Every line of the entries below that includes "game" belongs in the answer, copied as written.

### Data for processing
Start of Block
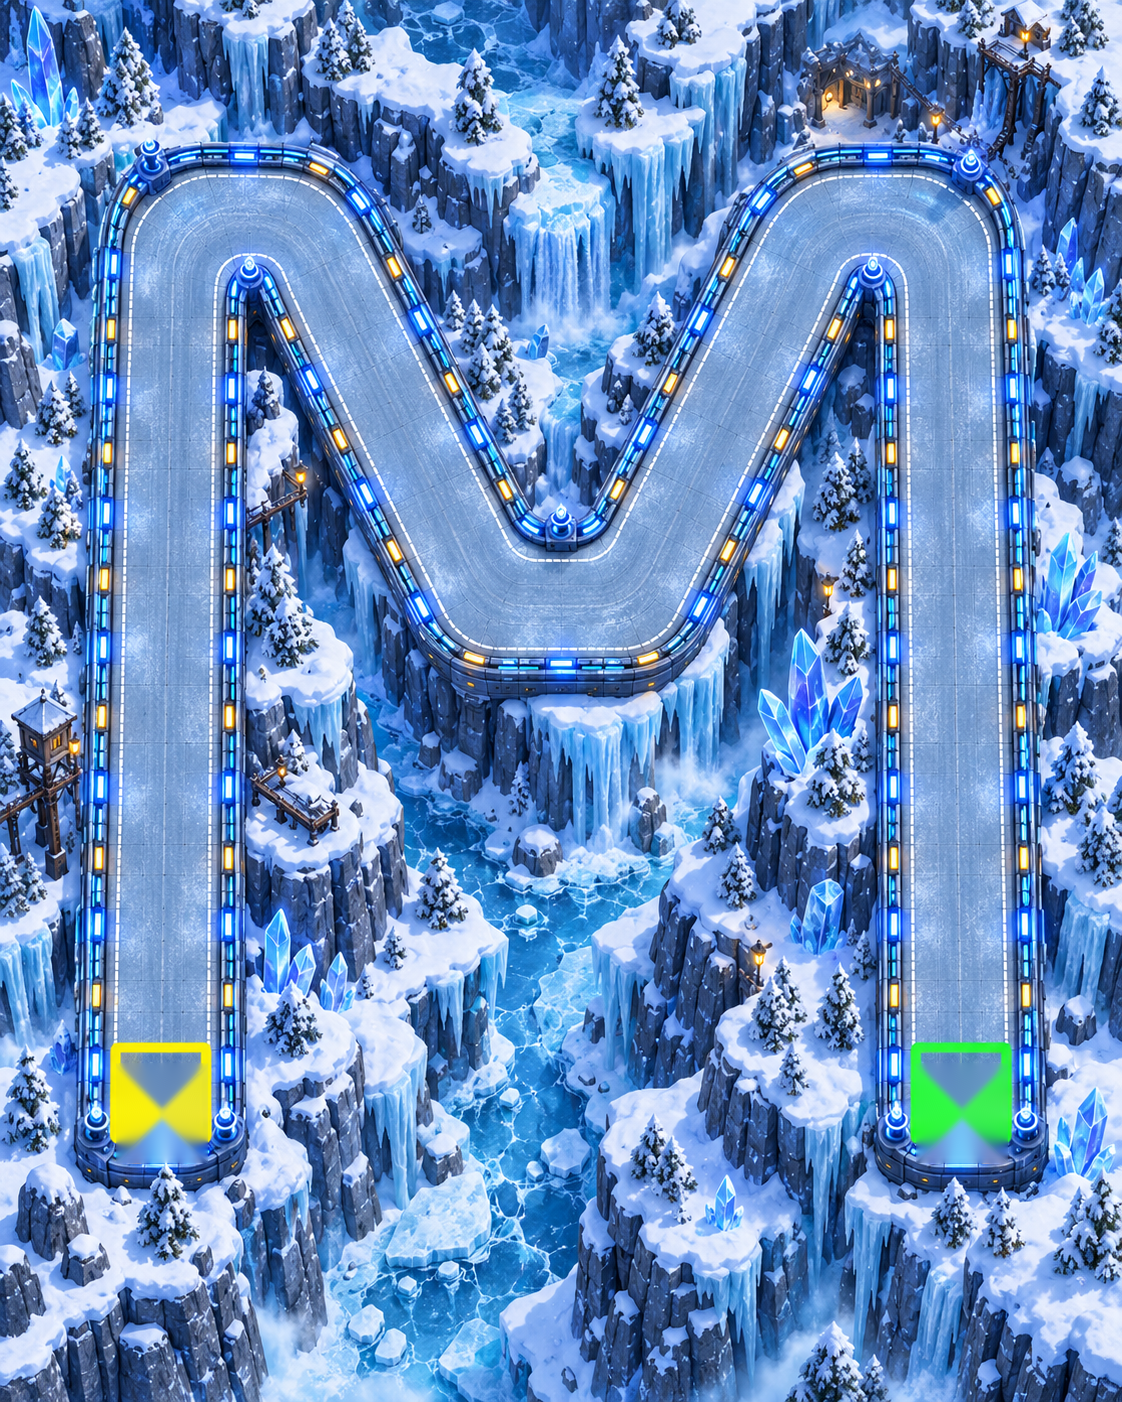
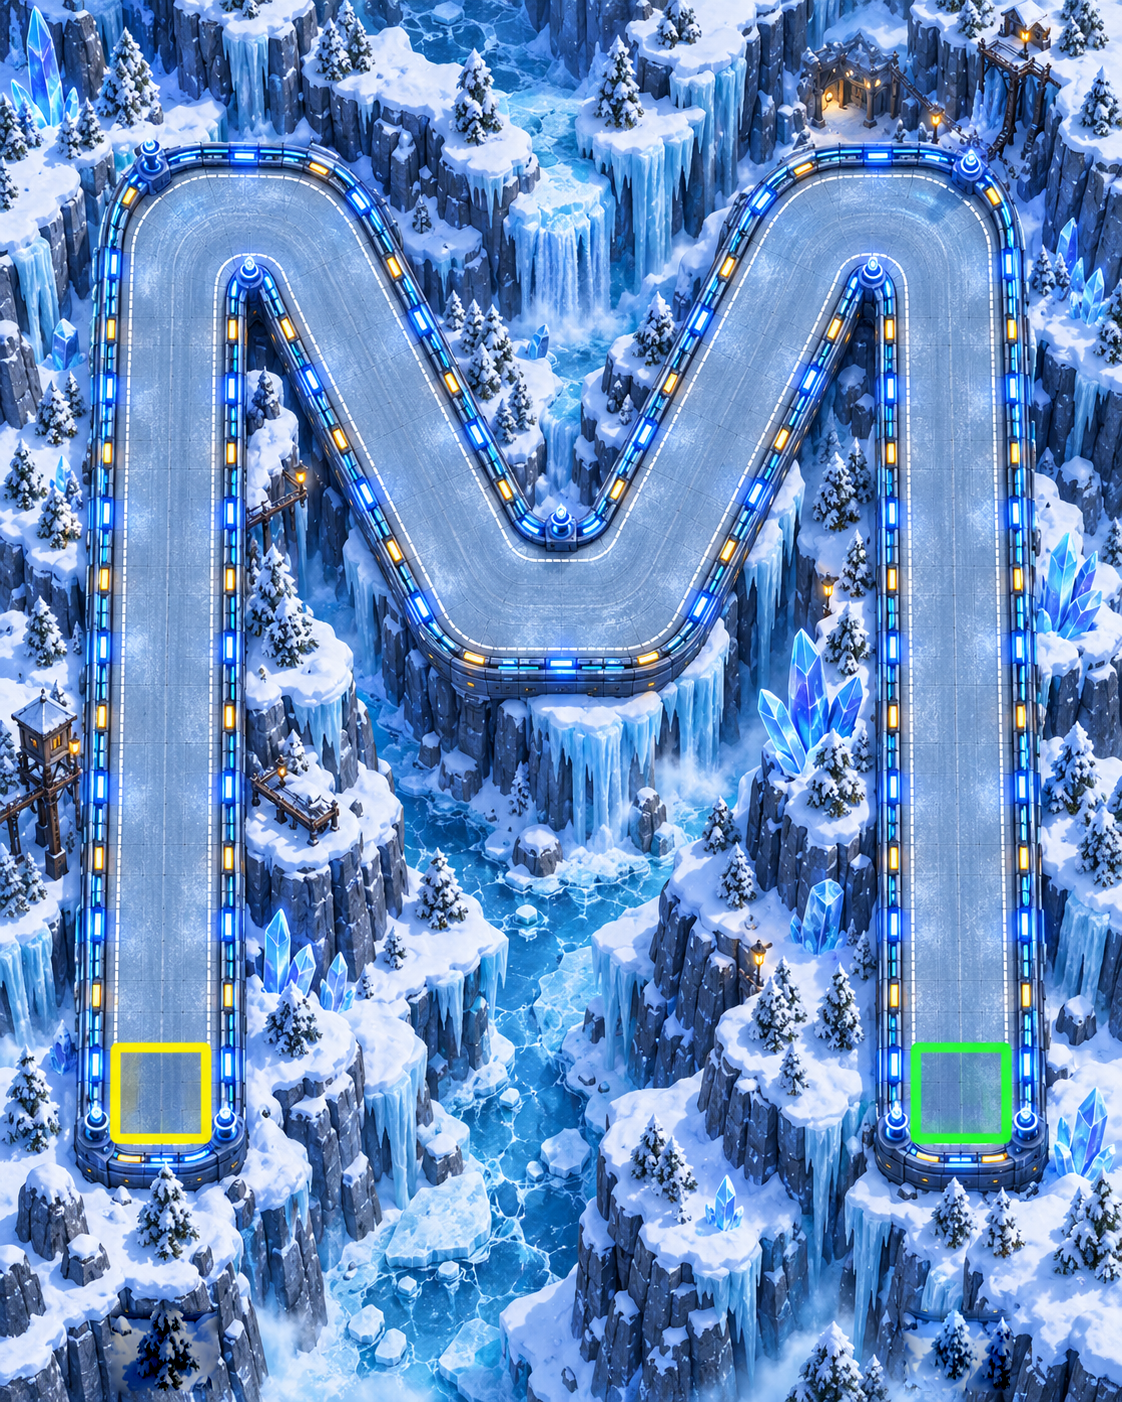
Add files via upload

diff --git a/game.js b/game.js
@@ -27,7 +27,7 @@
   const STUN_MS = 0;
   const INV_MS = 0;
   const CAMERA_ZOOM = 3.00;
-  const BUILD_ID = "v7.892";
+  const BUILD_ID = "v7.893";
 window.__OBSERVER_FM_BUILD__ = BUILD_ID;
 
   const RACER_KEYS=["A","B","C","D","E","F","G","H"];
@@ -5658,9 +5658,9 @@ function applyMapSet776(){
   const meta={
     s_map:{slot:1,name:"네온 드리프트",en:"Neon Drift",theme:"Blue Neon S Course",tags:["기본","S자","네온"],image:"map_v672_equal_medium_start_goal.png?v=776-neon-drift"},
     star_fish:{slot:2,name:"스타 피쉬",en:"Star Fish",theme:"Tropical Star Island",tags:["기본","별모양","한바퀴"],image:"map_star_fish_791.png?v=791-card"},
-    ice_ring:{slot:3,name:"아이스 크라운",en:"Ice Crown",theme:"Frozen Crown Canyon",tags:["기본","M자","아이스"],image:"map_ice_m_776.png?v=792-ice-crown",special:{shortcuts:false,obstacles:false,wideRoad:false,multiRoute:false,verticality:false}},
+    ice_ring:{slot:3,name:"아이스 크라운",en:"Ice Crown",theme:"Frozen Crown Canyon",tags:["기본","M자","아이스"],image:"map_ice_m_776.png?v=793-ice-crown-clean",special:{shortcuts:false,obstacles:false,wideRoad:false,multiRoute:false,verticality:false}},
     desert_oasis:{slot:4,name:"사막 오아시스",en:"Desert Oasis",theme:"Desert Ruins Oasis",tags:["기본","사막","한바퀴"],image:"map_desert_oasis_776.png?v=776-desert-oasis",special:{shortcuts:false,obstacles:false,wideRoad:true,multiRoute:false,verticality:false}},
-    neon_city:{slot:5,name:"하트",en:"Heart",theme:"Cherry Blossom Heart",tags:["기본","하트","한바퀴"],image:"map_heart_776.png?v=776-heart",special:{shortcuts:false,obstacles:false,wideRoad:true,multiRoute:false,verticality:false}},
+    neon_city:{slot:5,name:"하트",en:"Heart",theme:"Cherry Blossom Heart",tags:["기본","하트","한바퀴"],image:"map_heart_776.png?v=793-heart-clean",special:{shortcuts:false,obstacles:false,wideRoad:true,multiRoute:false,verticality:false}},
     double_hairpin:{slot:6,name:"블랙홀",en:"Black Hole",theme:"Black Hole Spiral",tags:["고난도","나선","테크니컬"],image:"map_black_hole_776.png?v=776-black-hole",special:{shortcuts:false,obstacles:false,wideRoad:false,multiRoute:false,verticality:false}},
     skyway:{slot:7,name:"스페이스",en:"Space",theme:"Deep Space Narrow Run",tags:["좁은길","직선","우주"],image:"map_space_776.png?v=776-space",special:{shortcuts:false,obstacles:false,wideRoad:false,multiRoute:false,verticality:true}},
     cliff_hanger:{slot:8,name:"클리프 행거",en:"Cliff Hanger",theme:"Frozen Cliff Run",tags:["좁은길","절벽","정밀"],image:"map_cliff_hanger_776.png?v=776-cliff-hanger",special:{shortcuts:false,obstacles:false,wideRoad:false,multiRoute:false,verticality:true}},
@@ -6336,14 +6336,14 @@ applyMapSet776();
   function applyPatch787(){
     const ice=MAP_DEFINITIONS_770.ice_ring;
     if(ice){
-      ice.image="map_ice_m_787.png?v=787-ice-load-fix";
+      ice.image="map_ice_m_787.png?v=7893-ice-clean-runtime";
       ice.gateArtwork786="outline-only-clean-v787";
       ice.geometryReady=true;
     }
 
     const heart=MAP_DEFINITIONS_770.neon_city;
     if(heart){
-      heart.image="map_heart_7891_clean.png?v=7891-heart-no-gates";
+      heart.image="map_heart_7891_clean.png?v=7893-heart-runtime-fix";
       heart.artworkRestored787=true;
     }
 
@@ -6653,6 +6653,72 @@ applyMapSet776();
     black.outerSoftLimit789=true;
   }
   applyPatch7892();
+
+
+  // ============================================================
+  // v7.893 — Mosaic cleanup + Heart runtime refresh + tighter Black Hole line
+  // 1) Use the clean Heart/Ice artwork for thumbnails and runtime so leftover
+  //    gray mosaic/checker patches are gone.
+  // 2) Reaffirm the Heart shared red gate runtime setup with the clean asset.
+  // 3) Pull Black Hole's normal racing line slightly inward so it does not
+  //    take a huge outer setup arc that leaks into the adjacent lane.
+  // ============================================================
+  function applyPatch7893(){
+    const ice=MAP_DEFINITIONS_770.ice_ring;
+    if(ice){
+      ice.image="map_ice_m_787.png?v=7893-ice-clean-runtime";
+      ice.artworkRestored893=true;
+    }
+
+    const heart=MAP_DEFINITIONS_770.neon_city;
+    if(heart){
+      const p=[71.099,126.205];
+      heart.image="map_heart_7891_clean.png?v=7893-heart-runtime-fix";
+      heart.start={x:p[0],y:p[1]};
+      heart.goal={x:p[0],y:p[1]};
+      if(Array.isArray(heart.route770) && heart.route770.length>=2){
+        heart.route770[0]=[p[0],p[1]];
+        heart.route770[heart.route770.length-1]=[p[0],p[1]];
+      }
+      const h=7.0;
+      heart.safeZones={
+        start:{x0:p[0]-h,y0:p[1]-h,x1:p[0]+h,y1:p[1]+h},
+        goal:{x0:p[0]-h,y0:p[1]-h,x1:p[0]+h,y1:p[1]+h}
+      };
+      heart.sharedGate778=true;
+      heart.courseType775="circuit";
+      heart.finishRule775="one-lap-gate";
+      heart.lapRequired775=true;
+      heart.lapArmFraction775=.82;
+      let line=conservativeRacingLine778(heart);
+      heart.racingSpline770=line;
+      heart.globalOptimal770=line;
+      heart.racingLineMode772="heart-shared-red-gate-v7.893";
+      heart.heartRuntimeRefresh893=true;
+    }
+
+    const black=MAP_DEFINITIONS_770.double_hairpin;
+    if(black){
+      if(Array.isArray(black.widths770)&&black.widths770.length){
+        black.widths770=black.widths770.map(()=>12.6);
+      }
+      let tuned=tuneRacingSpline789(black);
+      if(tuned.length>=3){
+        black.racingSpline770=tuned;
+        black.globalOptimal770=tuned;
+        tuned=tuneRacingSpline789(black);
+      }
+      if(tuned.length>=3){
+        black.racingSpline770=tuned;
+        black.globalOptimal770=tuned;
+      }
+      black.racingLineMode772=(black.racingLineMode772||'outer-to-inner-spiral-v7.892')+"+inboard-v7.893";
+      black.insideTune789="tighter-inboard-spiral-v7.893";
+      black.outerSoftLimit789=true;
+      black.blackHoleLaneTight893=true;
+    }
+  }
+  applyPatch7893();
 
 
   function enforceHardForbidden780(p,oldX,oldY){

diff --git a/index.html b/index.html
@@ -6,7 +6,7 @@
   <meta http-equiv="Expires" content="0">
   <meta charset="utf-8">
   <meta name="viewport" content="width=device-width,initial-scale=1">
-  <title>Observer Avoid FM v7.892 — Slight Inside + Outer Soft Limit</title>
+  <title>Observer Avoid FM v7.893 — Mosaic Cleanup + Heart Fix + Tighter Black Hole</title>
   <link rel="stylesheet" href="style.css">
 
   <style id="mapSelectStyle774">
@@ -226,6 +226,6 @@
     </div>
   </div>
 
-  <script src="game.js?v=7.892-black-hole-spiral"></script>
+  <script src="game.js?v=7.893-mosaic-heart-blackhole"></script>
 </body>
 </html>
End of Block
### Exercise result
diff --git a/game.js b/game.js
-  <script src="game.js?v=7.892-black-hole-spiral"></script>
+  <script src="game.js?v=7.893-mosaic-heart-blackhole"></script>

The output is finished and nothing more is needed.